The Prime Minister appeared more interested in his tour of China than in what might signify the beginning of a change in the hard-line policy by the terrorist organization. Hamas controls the Palestinian Authority legislature, and continues to hold captive IDF officer Gilad Shalit after his abduction in a cross-border raid from Gaza last June.
“Should I be expected to check what he [Meshaal] said? Should I be expected to read what he said?” shrugged Olmert as he continued his tour.
Hamas was equally quick to minimize the significance of Meshaal’s remarks. Immediately after the chief terrorist’s remarks were published, senior members in the organization insisted his comments did not constitute a change in the terror group’s official stance that it will never recognize the Jewish state’s right to exist.
The head of the Hamas ruling faction in the Palestinian Authority Legislative Council, Salah Bardawil, claimed that Meshaal’s words had been distorted by the Reuters reporter who had interviewed him. “He didn’t speak about any recognition of Israel, only a ceasefire with Israel,” Bardawil told Haaretz.
Reuters reported that Meshaal had said the Jewish state could only be formally recognized after it meets demands for an independent PA state comprised of all of Judea, Samaria, Gaza and the eastern half of Israel’s capital city, Jerusalem.
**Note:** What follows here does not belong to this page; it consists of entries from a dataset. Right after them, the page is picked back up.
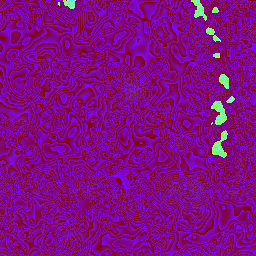
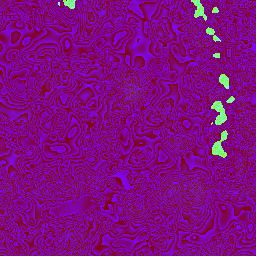
Correct the remaining terrain crest on Songshan’s Guangfu North Road Lane 11 (#465)
* Restore the original Taipei 101 Pocket City scene on the continuous map

* Restore Taipei 101’s original linework and keep MRT station pins visible

* Connect Xinyi streets and storefronts to the illustrated Taipei landmarks

* Show the surrounding Xinyi streets at the full-tower camera scale

* Continue Xinyi’s Pocket City streets and storefronts into Songshan

* Connect Pocket City streets and shopfronts across Taipei’s twelve districts

* Illustrate Xinyi mountain trails and Songshan’s Keelung riverbank

* Draw Taipei running tracks and frame schools on the continuous map

* Restore Taipei playing fields and clear misplaced roadside artwork

* Smooth Xinyi and Songshan streets and connect Taipei asphalt across bridge decks

* Rebuild Taipei street paint in continuous 200 m Pocket City cells

* Correct the remaining terrain crest on Songshan’s Guangfu North Road Lane 11

Changed region(s): [[0.1562, 0.6875, 0.5312, 0.9062]]

diff --git a/Prototypes/TaipeiPocketCity/scripts/build-taipei-street-grade.py b/Prototypes/TaipeiPocketCity/scripts/build-taipei-street-grade.py
@@ -93,6 +93,7 @@ def masks(data, boundary, area, x0, y0, dims, districts):
     # Inspect owning packs, including entries outside the district. They can
     # carry a long bridge or river which passes into the repair area.
     profiles = []
+    guangfu_alley = []
     for path in sorted((data/'city170').glob('p*.json.gz')):
         for f in read(path)['features']['features']:
             p = f['properties']
@@ -109,6 +110,8 @@ def masks(data, boundary, area, x0, y0, dims, districts):
             if p['kind'] == 'road' and not separated:
                 # At a grid pitch of 8.65 m, both polygon holes can snap onto
                 # the same row and erase a 3–5 m alley. Preserve its centreline.
+                if 'songshan' in districts and f['id'] in ('road/way/118880895','road/way/300503363'):
+                    guangfu_alley.append(g)
                 if not major:
                     draw_geometry(roads,g,x0,y0)
                 samples = road_samples(g, x0, y0, dims)
@@ -140,7 +143,7 @@ def masks(data, boundary, area, x0, y0, dims, districts):
     text = (ROOT/'taipei-dome-geography.js').read_text().split('export const domeApron=',1)[1]
     coords = json.JSONDecoder().raw_decode(re.sub(r',\s*]', ']', text.split('coordinates:',1)[1].lstrip()))[0]
     draw_geometry(structures,Polygon(coords[0]),x0,y0)
-    return [np.asarray(img) for img in (roads,natural,structures,region)], profiles
+    return [np.asarray(img) for img in (roads,natural,structures,region)], profiles, guangfu_alley
 
 
 def road_samples(line, x0, y0, dims):
@@ -158,12 +161,12 @@ def road_samples(line, x0, y0, dims):
     return samples[inside]
 
 
-def checked_profile(original, proposed, profiles):
+def checked_profile(original, proposed, profiles, step=4, focus=None, baseline=None):
     """Keep the survey correction where it can join the actual road grades.
 
-    One shared weight every four DEM pixels allows both sides of a street to
+    Shared weights on the control grid allow both sides of a street to
     follow the same correction. Bilinear interpolation of DEM heights along each
-    road is linear in those weights. Zero correction is always feasible.
+    road is linear in those weights. A surveyed focus can impose a tighter cap.
     """
     samples = np.concatenate(profiles)
     x,y,u,v,distance = samples.T
@@ -172,15 +175,24 @@ def checked_profile(original, proposed, profiles):
     signed = samples_of(original,u,v) - samples_of(original,x,y)
     old = abs(signed)/distance
     offsets = np.cumsum([len(p) for p in profiles])[:-1]
-    nearby = np.concatenate([maximum_filter1d(part,size=17,mode='nearest') for part in np.split(old,offsets)])
     # Bound small crests against their own 48 m neighbourhood. A repaired
     # interval over 7% may gain at most 1.5 grade points; a neighbourhood
     # already above 3.5% may gain at most half a grade point at its peak.
-    limits = np.minimum(np.maximum(.035,nearby+.005),np.maximum(.07,old+.015))*distance
+    def grade_limit(slopes):
+        nearby = np.concatenate([maximum_filter1d(part,size=17,mode='nearest') for part in np.split(slopes,offsets)])
+        return np.minimum(np.maximum(.035,nearby+.005),np.maximum(.07,slopes+.015))*distance
+    limits = grade_limit(old)
+    if baseline is not None:
+        raw_slope = abs(samples_of(baseline,u,v)-samples_of(baseline,x,y))/distance
+        # A cropped neighbourhood can omit a gradient beyond the window.
+        # In that case keep its previously validated grade as the upper bound.
+        limits = np.minimum(limits,np.maximum(abs(signed),grade_limit(raw_slope)))
+    if focus is not None:
+        inside=(samples_of(focus,x,y)>.98)&(samples_of(focus,u,v)>.98)
+        limits[inside]=np.minimum(limits[inside],.06*distance[inside])
     delta = proposed-original
     active = (samples_of(abs(delta),x,y)+samples_of(abs(delta),u,v))>0
     rows,cols = original.shape
-    step = 4
     width = (cols-1)//step+2
     count = width*((rows-1)//step+2)
 
@@ -218,6 +230,9 @@ def checked_profile(original, proposed, profiles):
         cross = sampled_correction(rx+dc,ry+dr)-sampled_correction(rx,ry)
         difference = original[ry+dr,rx+dc]-original[ry,rx]
         slope_cap = np.maximum(.15*M,abs(difference)+.04*M)-1/256
+        if baseline is not None:
+            raw_difference = baseline[ry+dr,rx+dc]-baseline[ry,rx]
+            slope_cap = np.minimum(slope_cap,np.maximum(.15*M,abs(raw_difference)+.04*M)-1/256)
         groups.extend([cross,-cross])
         allowed.extend([slope_cap-difference,slope_cap+difference])
     constraints = vstack(groups,format='csr')
@@ -284,6 +299,37 @@ def survey_grade(data, eligibility, bounds, x0, y0):
     return grade, support
 
 
+def refine_guangfu_alley(before, after, lines, profiles, target, support, protected, origin):
+    """Remove the short residual crest on the two surveyed Guangfu N. Rd Lane 11 ways."""
+    route = unary_union(lines)
+    west, south, east, north = route.bounds
+    # A 200 m margin contains the complete 160 m taper and the 12 m samples
+    # on approaching roads. Optimize only this window at native DEM resolution.
+    padding = math.ceil(200/M)
+    left, top = np.floor(screen_xy(west,north)).astype(int) - origin - padding
+    right, bottom = np.ceil(screen_xy(east,south)).astype(int) - origin + padding
+    window = np.s_[top:bottom,left:right]
+    current = after[window]
+    width, height = right-left, bottom-top
+    ink = Image.new('1',(width,height))
+    draw_geometry(ink,route,origin[0]+left,origin[1]+top)
+    distance = distance_transform_edt(~np.asarray(ink))*M
+    grade = target[window]
+    blend = (1-ramp(25,160,distance))*ramp(.55,.88,support[window])
+    blend *= (1-ramp(.018,.048,np.hypot(*np.gradient(grade,M))))
+    blend *= ramp(22,46,distance_transform_edt(~protected[window])*M)
+    focus = ((distance<25) & (blend>.7)).astype(float)
+    offset = np.array([left,top,left,top,0])
+    sections = []
+    for samples in profiles:
+        local = samples-offset
+        keep = np.all((local[:,:4]>=0)&(local[:,:4]<[width-1,height-1,width-1,height-1]),axis=1)
+        if keep.any():
+            sections.append(local[keep])
+    after[window] = checked_profile(current,current+blend*(grade-current),sections,
+                                    step=1,focus=focus,baseline=before[window])
+
+
 DISTRICTS = {'xinyi':'信義區','songshan':'松山區','daan':'大安區','zhongshan':'中山區',
              'zhongzheng':'中正區','datong':'大同區','wanhua':'萬華區','shilin':'士林區',
              'beitou':'北投區','neihu':'內湖區','nangang':'南港區','wenshan':'文山區'}
@@ -311,7 +357,7 @@ def build(output, districts=None):
             tiles[x,y] = window
             before[window] = BASE['decode'](source(x,y))
             valid[window] = True
-    (roads,natural,structures,region),profiles = masks(data,boundary,box(*limits),256*a,256*b,dims,districts)
+    (roads,natural,structures,region),profiles,guangfu = masks(data,boundary,box(*limits),256*a,256*b,dims,districts)
     road_dist = distance_transform_edt(~roads)*M
     # A false roof plateau can cover a whole city block between two streets.
     # Retain one block of survey support so its centre cannot pin the carriageway.
@@ -333,6 +379,8 @@ def build(output, districts=None):
     border = distance_transform_edt(np.pad(valid,1))[1:-1,1:-1]
     mask *= ramp(18,65,border*M) * candidate
     after = checked_profile(before, before+mask*(grade-before), profiles)
+    if guangfu:
+        refine_guangfu_alley(before,after,guangfu,profiles,grade,support,natural|structures,(256*a,256*b))
     output.mkdir(parents=True,exist_ok=True)
     changed = []
     for (x,y),window in sorted(tiles.items()):

diff --git a/Prototypes/TaipeiPocketCity/tools/test_taipei_street_grade.py b/Prototypes/TaipeiPocketCity/tools/test_taipei_street_grade.py
@@ -43,7 +43,7 @@ def road_profile(feature, new):
 class StreetGrade(unittest.TestCase):
     @classmethod
     def setUpClass(cls):
-        wanted = {'road/way/48810790','road/way/118880895'}
+        wanted = {'road/way/48810790','road/way/118880895','road/way/300503363','road/way/35992785'}
         cls.examples = {}
         for path in (ROOT/'data/city170').glob('p*.json.gz'):
             for f in json.loads(gzip.decompress(path.read_bytes()))['features']['features']:
@@ -66,6 +66,33 @@ class StreetGrade(unittest.TestCase):
                 self.assertLess(max(abs(new[12:]-new[:-12])),.75*max(abs(old[12:]-old[:-12])))
             if ident=='48810790':
                 self.assertLess(np.ptp(after),2)
+
+    def test_guangfu_alley_east_approach_from_measured_blocks(self):
+        # Both ends of the previous eastern crest have neighbouring 2025 LOD1
+        # building-base bins at 5.22–5.28 m. Check every metre along the main
+        # 323 m way, so relocating the 12 m crest to the next intersection fails.
+        way = self.examples['road/way/118880895']
+        grade,xy = road_profile(way,True)
+        self.assertGreater(len(grade),315)
+        self.assertLess(np.max(abs(grade[12:]-grade[:-12]))/12,.065)
+        witness = np.argmin(np.hypot((xy[:,0]-121.56039)*100780,(xy[:,1]-25.05004)*110800))
+        self.assertLess(abs(grade[witness]-5.28),1.5)
+        east = self.examples['road/way/300503363']
+        eastern_grade,_ = road_profile(east,True)
+        self.assertLess(np.max(abs(eastern_grade[12:]-eastern_grade[:-12]))/12,.075)
+        west_coords = way['geometry']['coordinates']
+        east_coords = east['geometry']['coordinates']
+        self.assertEqual(west_coords[-1],east_coords[-1])
+        joined = {'geometry':{'coordinates':west_coords + east_coords[-2::-1]}}
+        complete,_ = road_profile(joined,True)
+        peak = abs(complete[12:]-complete[:-12])/12
+        self.assertLess(peak.max(),.075)
+        join = len(grade)-1
+        self.assertLess(peak[join-11:join+1].max(),.071)
+        jixiang = self.examples['road/way/35992785']
+        self.assertIn(east_coords[0],jixiang['geometry']['coordinates'])
+        side,_ = road_profile(jixiang,True)
+        self.assertLess(np.max(abs(side[12:]-side[:-12]))/12,.05)
 
     def test_registered_ground_water_hills_and_bridge(self):
         old = GEN['BASE']['decode'](ROOT/'data/city-streets/terrain/14-13724-7014.png')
Hamas is also demanding that all the Arabs who fled Israel after the wars in which surrounding Arab countries attacked the Jewish state be allowed to return to the homes they abandoned.